After a short night (and a long line) of concocting their Bellocq Cobbler at the Congress Cocktail, Neal Bodenheimer and Kirk Estopinal brought good tidings to the second to last session of Mix@ICC: it’s OK—nay, beneficial—to break the rules. The two mixologists aren’t just cocktailian anarchists; they learned this lesson on the way to developing their cobbler list for Bellocq. “We decided every bottle on the back bar should have a specific recipe,” said Bodenheimer. And they got there not by abiding tradition, but experimentation, and straight-up flouting of time-honored rules. After recounting a tale wherein he and some bartender friends were served a shaken Americano in Italy, and were floored by how incredible, if “inappropriately” mixed, it was, Estopinal commanded his audience of bartenders: “You should shake every cocktail that should be stirred, and stir every cocktail that should be shaken.” More than that, he suggested mixologists explore creative ways to experiment with texture (not quite the same as “mouthfeel”), flavor, tannin, sweetness, umami (weak fish sauce is a viable option), and so on.
The goal isn’t simply to find new avenues to complexity—a boon to bartenders working within the relatively simple framework of a cobbler. The goal is increasing creativity. Among Estopinal’s seven “rules for creativity”: prepare every drink the opposite of its original method (the aforementioned shake/stir switcheroo); beware of “if, thens”—because you’ll work your way back to an original concept; and drink your experiments, leisurely, and in their entirety, because, as Bodenheimer says, “they change,” (warm up, dilute, separate, etc.). Bodenheimer also recommended messing with proportions in classics. The duo practiced what they preached with two version of a fruity cobbler, exactly the same except one was mixed with clarified whey, the other water, resulting in a creamier taste perception. Soon-to-be new dad Estopinal likened it, alas, to breast milk. Estopinal also demoed how to blend olive oil into a cocktail with an immersion blender. “It stays [incorporated] for about five or six minutes” before separating, about the time it takes a patron to drink a small tasting portion, otherwise known as enough time.Cocktail Historian Dave Wondrich of Esquire – New York, NY

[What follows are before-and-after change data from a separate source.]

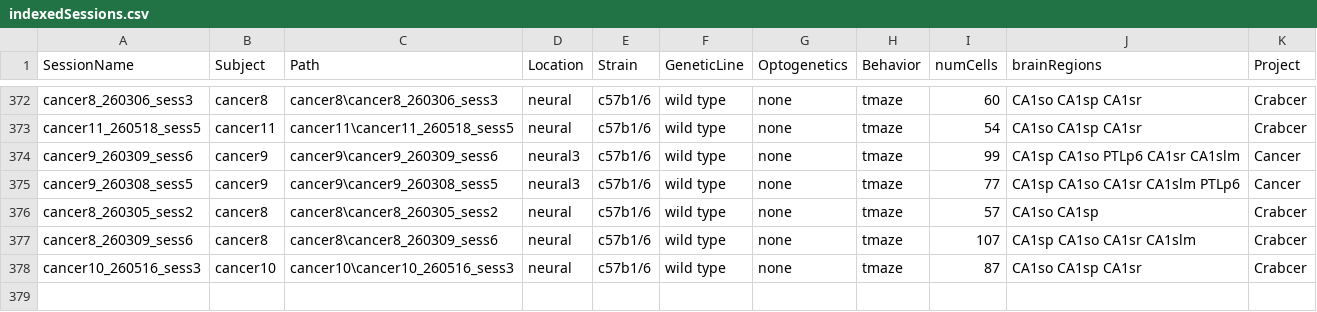
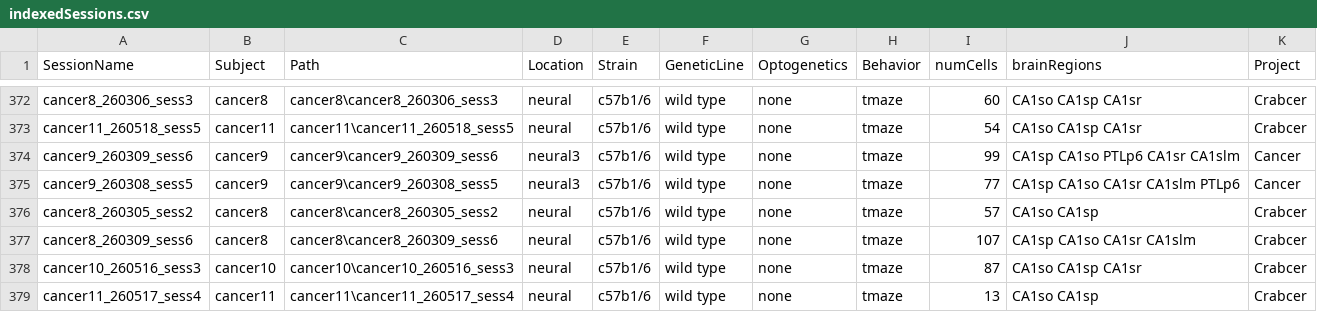
Before and after one commit to neucomplab/HippoCookBook, a CSV file: indexedSessions.csv, drawn as a sheet; only a part is shown, gaps mark what is left out.

Commit message:
Added cancer11_sess4

```diff
--- a/indexedSessions.csv
+++ b/indexedSessions.csv
@@ -378 +378,2 @@ cancer8_260309_sess6,cancer8,cancer8\cancer8_260309_sess6,neural,c57b1/6,wild ty
 cancer10_260516_sess3,cancer10,cancer10\cancer10_260516_sess3,neural,c57b1/6,wild type,"none",tmaze,87,CA1so CA1sp CA1sr,Crabcer
+cancer11_260517_sess4,cancer11,cancer11\cancer11_260517_sess4,neural,c57b1/6,wild type,"none",tmaze,13,CA1so CA1sp,Crabcer
```
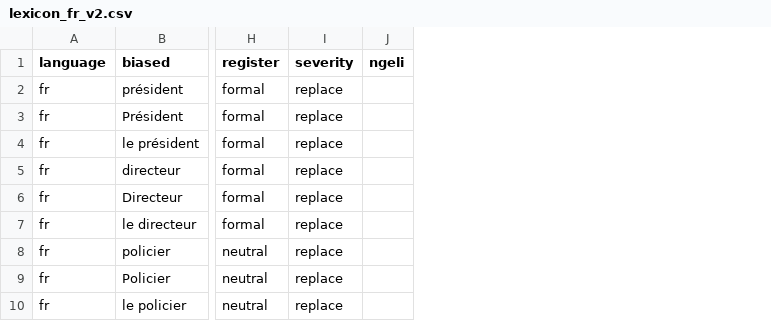
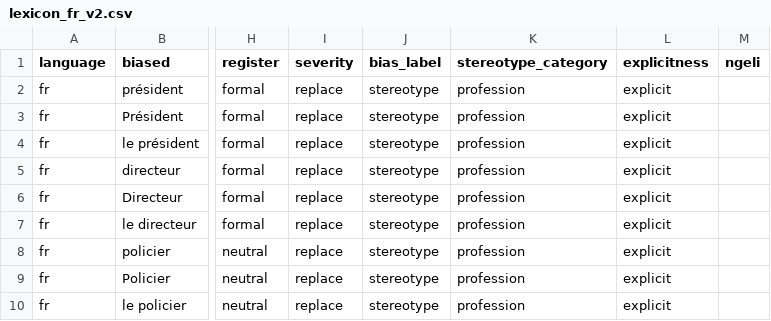
Before and after one commit to Stella-Achar-Oiro/gender-sensitization-engine, a CSV file: rules/lexicon_fr_v2.csv, drawn as a sheet; only a part is shown, gaps mark what is left out; the diff names each change by its address in the sheet, - before the commit and + after, or states it on an @@ line.

```diff
--- a/rules/lexicon_fr_v2.csv
+++ b/rules/lexicon_fr_v2.csv
+column J (bias_label), rows 2-10: all stereotype
+column K (stereotype_category), rows 2-10: all profession
+column L (explicitness), rows 2-10: all explicit
```
Also changed, not shown: rules/lexicon_ki_v2.csv, rules/lexicon_sw_v2.csv, 3 other files.
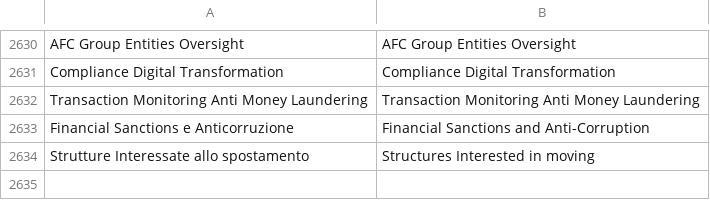
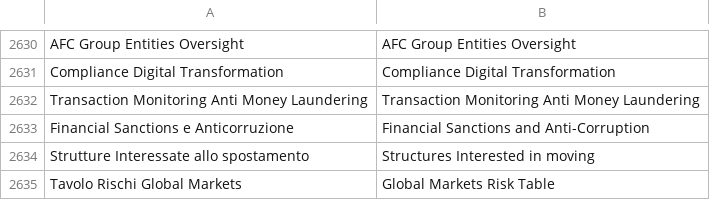
Before and after one commit to tanisharajgor/intesa-financial-processes, a CSV file: src/data/raw/translated/actors.csv, drawn as a sheet; only a part is shown, gaps mark what is left out; the diff names each change by its address in the sheet, - before the commit and + after, or states it on an @@ line.

```diff
--- a/src/data/raw/translated/actors.csv
+++ b/src/data/raw/translated/actors.csv
+row 2635: Tavolo Rischi Global Markets | Global Markets Risk Table
```
Also changed, not shown: src/data/processed/relational/activities_application.csv, src/data/processed/relational/activities_risks.csv, 13 other files.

"[Pisco’s origin] has become a matter of patriotism," explained Liquor Historian and Mixologist Dave Wondrich in his Chilean Pisco seminar. But it’s not all battle. Wondrich recounted the history of this white grape brandy while also celebrating the complex flavors and varieties it has to offer. He traced the stuff from its introduction to South America through Spanish colonization in the 1500s, a war of independence that created a pisco rivalry between Peru and Chile, and finally on to the old and new ways that Chile chooses to distill the grapes. With a palate tour of four types of Chilean pisco, including a sample of the oldest form of distillation from the Fundo Los Nichos distillery founded in 1868, Wondrich guided the audience through a myriad of aging processes (wood barrel-aging is only used in Chile. It's illegal in Peru—they only use clay) and tasting notes (from floral honeysuckle and lily to creamier, woodier vanillas). On top of the fascinating facts, Wondrich boozed up the crowd with two cocktails to start and end the presentation: a Pisco Sour made with rare Chilean lemon verbena leaves and an Aji Pepper Sour (replaced with poblano for the demo) for a hint of spice to end the show.
By Emily Bell, Jessica Dukes, Nicholas Rummell, and Rachel Willard